Now called La Jardiniére, a resourceful and clever jester to the queen's court, Nicola was a most unlikely person to end up "fool" and friend to Mary, Queen of Scots. But Nicola isn't an ordinary comedian tumbling and clowning before the court; her quick wit and sharp tongue are rare amongst the fawning nobles. As fate takes Mary from France to Scotland, and into confrontations with rebellious lords and devious advisors, Nicola remains deep in the queen's inner circle. But when the Scots start to turn on Queen Mary, Nicola struggles to find something--anything--that she, just a fool, can do to save her friend.
The Elizabethan/Tudor time period in English history is one of my favorites. I really, really tried to like this book just for that fact, and for Mary, Queen of Scots. But I really just couldn't.
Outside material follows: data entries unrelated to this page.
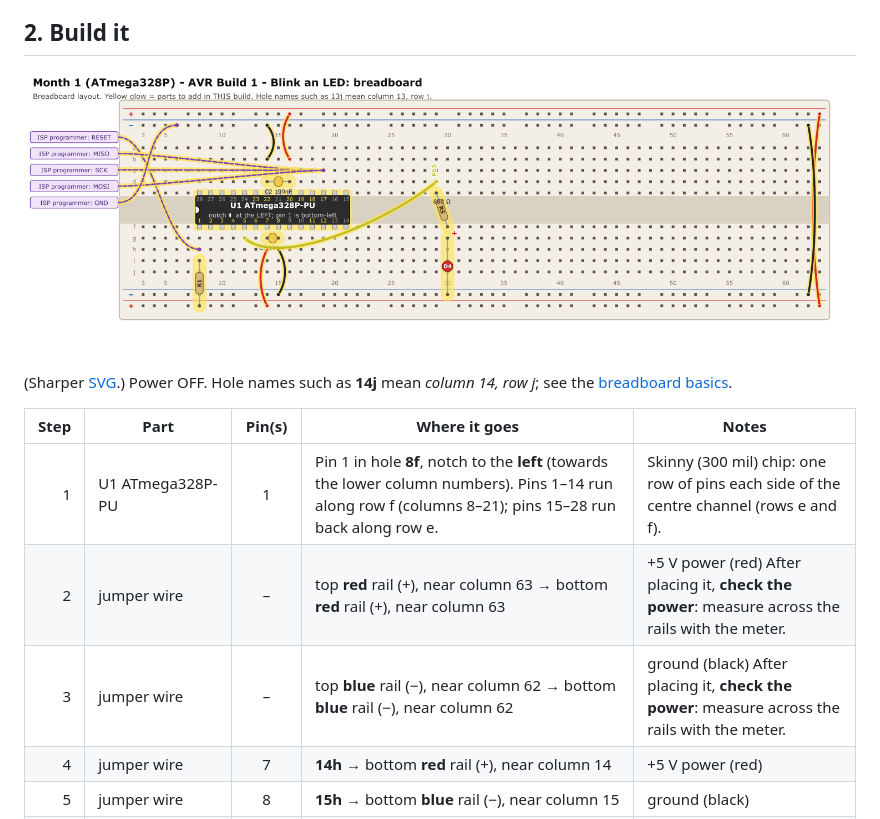
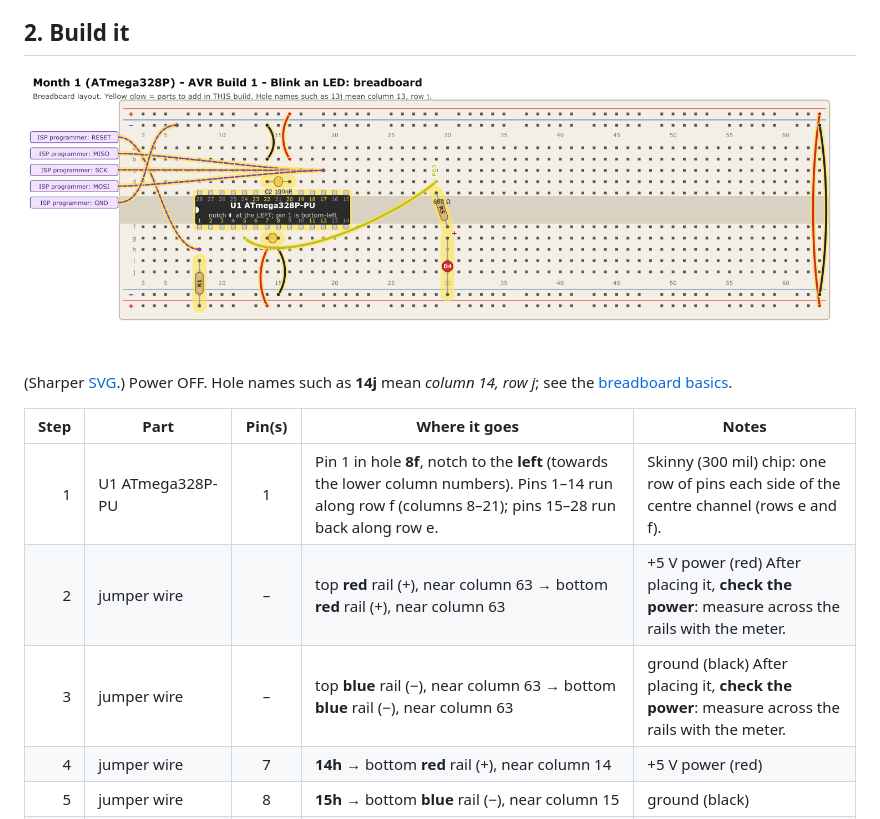
Before and after one commit to AdyMakesIt/microchip-hobbyist-course, a Markdown page: month-01-electronic-dice/month-01-avr-build-1-blink.md, the part around the change. GitHub-like rendering; pictures changed too: month-01-electronic-dice/images/month-01-avr-build-1-breadboard.png.

Commit message:
Move Power rail Connectors on AVR Build

```diff
--- a/month-01-electronic-dice/month-01-avr-build-1-blink.md
+++ b/month-01-electronic-dice/month-01-avr-build-1-blink.md
@@ -35,7 +35,7 @@ The ground symbol is the **GND** rail and the **+5 V** bar is the supply rail.
 | ---: | -------------------------- | :-----: | ---------------------------------------------------------------------------------------------------------------------------------------------------------- | ------------------------------------------------------------------------------------------------ |
 |    1 | U1 ATmega328P-PU           |    1    | Pin 1 in hole **8f**, notch to the **left** (towards the lower column numbers). Pins 1–14 run along row f (columns 8–21); pins 15–28 run back along row e. | Skinny (300 mil) chip: one row of pins each side of the centre channel (rows e and f).           |
 |    2 | jumper wire                |    –    | top **red** rail (+), near column 63 → bottom **red** rail (+), near column 63                                                                             | +5 V power (red) After placing it, **check the power**: measure across the rails with the meter. |
-|    3 | jumper wire                |    –    | top **blue** rail (−), near column 62 → bottom **blue** rail (−), near column 62                                                                           | ground (black) After placing it, **check the power**: measure across the rails with the meter.   |
+|    3 | jumper wire                |    –    | top **blue** rail (−), near column 63 → bottom **blue** rail (−), near column 63                                                                           | ground (black) After placing it, **check the power**: measure across the rails with the meter.   |
 |    4 | jumper wire                |    7    | **14h** → bottom **red** rail (+), near column 14                                                                                                          | +5 V power (red)                                                                                 |
 |    5 | jumper wire                |    8    | **15h** → bottom **blue** rail (−), near column 15                                                                                                         | ground (black)                                                                                   |
 |    6 | C1 100nF capacitor         |  7 / 8  | **14g** and **15g**                                                                                                                                        | ceramic: either way round; keep the legs short                                                   |
```
Also changed, not shown: month-01-electronic-dice/images/month-01-avr-build-2-breadboard.png, month-01-electronic-dice/images/month-01-avr-build-3-breadboard.png, 4 other files.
This novel hardly merits the name of "Historical Fiction." It was very, VERY lax in that area. Besides the place names and the people, it was hardly historical at all. I don't know if the authors were just too lazy to do good research or what, but it showed, and not in a good way. No real sense of the "presence" of history whatsoever.
Mary, Queen of Scots, the person for whom I was so originally interested in this book, remains aloof and distant. I mean sure, Nicola is our main character, but it's Mary Queen of Scots!! Queen Elizabeth I's counterpart! In this book, she does alot of agreeing, shows some strength at times, but not as much as I would have liked her to. I almost think maybe this was due to an unreliable narrator?
Moving on to our heroine Nicola. She started off great... full of witty quips and lovely vivacity. But she definitley didn't age well. As the book moved on, she really lost all of her wit and charm, which I was sorry for.
This book is emotionally DRY. Imagine leaving a wet sponge out in the sun till it shriveled up. Dry and brittle. I really couldn't feel any sympathy for the characters, except maybe a little for Mary at the end. But wow. VERY little emotion in this novel.
This book is SO plainly written! Again, that just ties into the emotionless aspect of it I think. The only really interesting part is Nicola's dialogue at the beginning.
Many of the Scottish nobles were so similar that they confused me. I couldn't keep track of them. Nothing really unique about them. They all played the same part in the same story.
Like I said before, I really wanted to like this book. Here's hoping that some of you out there might be able to.